Cody Monday, a K-9 trainer with ATF’s National Canine Division, said he uses everything from paper clips to cupcake wrappers as distraction odors. For security reasons, Monday could not go into detail about the explosive odors used in training, but he said they change as bomb-making trends do.
Dogs are given two chances to properly identify explosives. Most sit to indicate the presence of explosives, though some lie down.

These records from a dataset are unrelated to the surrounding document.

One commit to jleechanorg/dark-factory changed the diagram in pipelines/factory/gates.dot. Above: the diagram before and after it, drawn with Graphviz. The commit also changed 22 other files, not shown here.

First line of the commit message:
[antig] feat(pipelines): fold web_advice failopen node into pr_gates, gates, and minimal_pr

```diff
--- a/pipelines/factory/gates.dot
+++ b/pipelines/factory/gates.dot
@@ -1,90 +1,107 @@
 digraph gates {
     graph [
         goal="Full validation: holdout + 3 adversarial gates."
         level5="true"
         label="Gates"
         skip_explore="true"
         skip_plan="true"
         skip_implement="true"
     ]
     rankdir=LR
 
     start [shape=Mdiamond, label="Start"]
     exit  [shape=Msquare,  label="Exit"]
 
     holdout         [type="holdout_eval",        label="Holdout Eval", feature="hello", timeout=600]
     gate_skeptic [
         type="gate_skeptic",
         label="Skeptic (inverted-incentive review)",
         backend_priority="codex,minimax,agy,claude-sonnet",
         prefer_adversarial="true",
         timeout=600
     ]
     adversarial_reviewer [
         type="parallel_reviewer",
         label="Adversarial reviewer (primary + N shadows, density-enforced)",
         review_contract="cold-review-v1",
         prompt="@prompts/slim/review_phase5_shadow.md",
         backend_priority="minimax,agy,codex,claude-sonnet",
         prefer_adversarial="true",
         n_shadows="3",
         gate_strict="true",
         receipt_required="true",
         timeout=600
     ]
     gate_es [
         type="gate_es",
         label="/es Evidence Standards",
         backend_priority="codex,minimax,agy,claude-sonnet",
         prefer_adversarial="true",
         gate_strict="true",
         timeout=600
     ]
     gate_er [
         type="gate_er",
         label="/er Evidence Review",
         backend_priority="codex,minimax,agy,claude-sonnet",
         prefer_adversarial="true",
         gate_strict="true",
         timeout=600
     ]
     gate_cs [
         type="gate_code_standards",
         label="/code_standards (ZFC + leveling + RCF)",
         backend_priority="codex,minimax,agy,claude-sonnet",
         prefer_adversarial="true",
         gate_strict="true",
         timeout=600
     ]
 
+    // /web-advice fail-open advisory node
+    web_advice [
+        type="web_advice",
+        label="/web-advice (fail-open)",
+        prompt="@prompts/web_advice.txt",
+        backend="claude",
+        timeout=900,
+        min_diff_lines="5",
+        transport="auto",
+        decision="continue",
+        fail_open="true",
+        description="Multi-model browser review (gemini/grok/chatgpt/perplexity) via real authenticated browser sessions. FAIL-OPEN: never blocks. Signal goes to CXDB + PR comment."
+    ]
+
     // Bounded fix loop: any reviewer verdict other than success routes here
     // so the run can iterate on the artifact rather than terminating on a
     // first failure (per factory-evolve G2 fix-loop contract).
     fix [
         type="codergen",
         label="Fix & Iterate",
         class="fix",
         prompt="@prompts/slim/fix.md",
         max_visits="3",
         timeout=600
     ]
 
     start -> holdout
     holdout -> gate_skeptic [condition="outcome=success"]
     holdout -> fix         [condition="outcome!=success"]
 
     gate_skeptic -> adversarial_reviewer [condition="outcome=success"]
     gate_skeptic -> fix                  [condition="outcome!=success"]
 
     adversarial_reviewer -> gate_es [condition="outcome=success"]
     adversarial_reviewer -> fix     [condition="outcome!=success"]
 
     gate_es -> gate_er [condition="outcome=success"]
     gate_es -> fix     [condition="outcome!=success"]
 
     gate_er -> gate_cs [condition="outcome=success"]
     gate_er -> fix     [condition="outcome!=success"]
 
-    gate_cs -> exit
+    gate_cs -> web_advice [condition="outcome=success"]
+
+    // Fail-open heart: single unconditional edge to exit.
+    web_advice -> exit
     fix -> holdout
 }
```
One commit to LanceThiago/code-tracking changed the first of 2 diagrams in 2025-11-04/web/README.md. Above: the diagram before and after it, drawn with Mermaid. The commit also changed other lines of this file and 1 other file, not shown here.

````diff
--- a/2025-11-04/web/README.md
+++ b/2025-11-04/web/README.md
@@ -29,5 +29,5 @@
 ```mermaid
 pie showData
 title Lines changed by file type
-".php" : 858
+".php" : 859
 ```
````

Though accurately identifying explosives is pivotal to a bomb dog’s job, the test allows the dogs to make two false indications because sometimes handlers are to blame for wrong calls. Something as simple as lingering too long in one area can cause a dog to falsely indicate an explosive odor, Monday said.
A correct indication is immediately rewarded, usually with food or a chew toy.
- Related to this story
- Video: Explosive Detecting K9 Testing
Master Sgt. Dennis Reedy, an Oklahoma City K-9 officer, said some handlers even squeal or make joyful sounds to get their dog excited.
â€śThe dog works to please you,â€ť Reedy said. â€śSo the more excited, more happy you get, they know they’re doing right.â€ť
Dogs that pass the test are awarded a pin to wear on their collar showing they have met national standards.
Dogs that fail a test receive additional scent training from the ATF.
Teams must be recertified annually. Staff from the ATF’s National Canine Training Division constantly crisscross the country, offering more than a dozen sessions a year.
About 20 K-9 teams attended the Oklahoma City event, among them the Oklahoma City Police Department, the University of Oklahoma Police Department and the Oklahoma Highway Patrol, which hosted the training.
Air Force Staff Sgt. Meredith Jordan, 31, said she and her dog, Duke, are always training. The team recertified Wednesday.
â€śHe crushed it today,â€ť Jordan said of Duke. â€śI’m so happy for him.â€ť
Jordan said she’s spent the last three years with Duke, who’s deployed to the United Arab Emirates, Poland and Kuwait.
Military dogs are different from police dogs because they’re viewed more as assets, Jordan said.
When she goes home, Duke stays on base. That doesn’t mean they aren’t close.
Jordan’s enlistment term ends in about three months. She said she’s dreading saying goodbye.
“I love this dog,” Jordan said. “You want to give your dog your all.
â€śBut I know he’s going to be in good hands.â€ť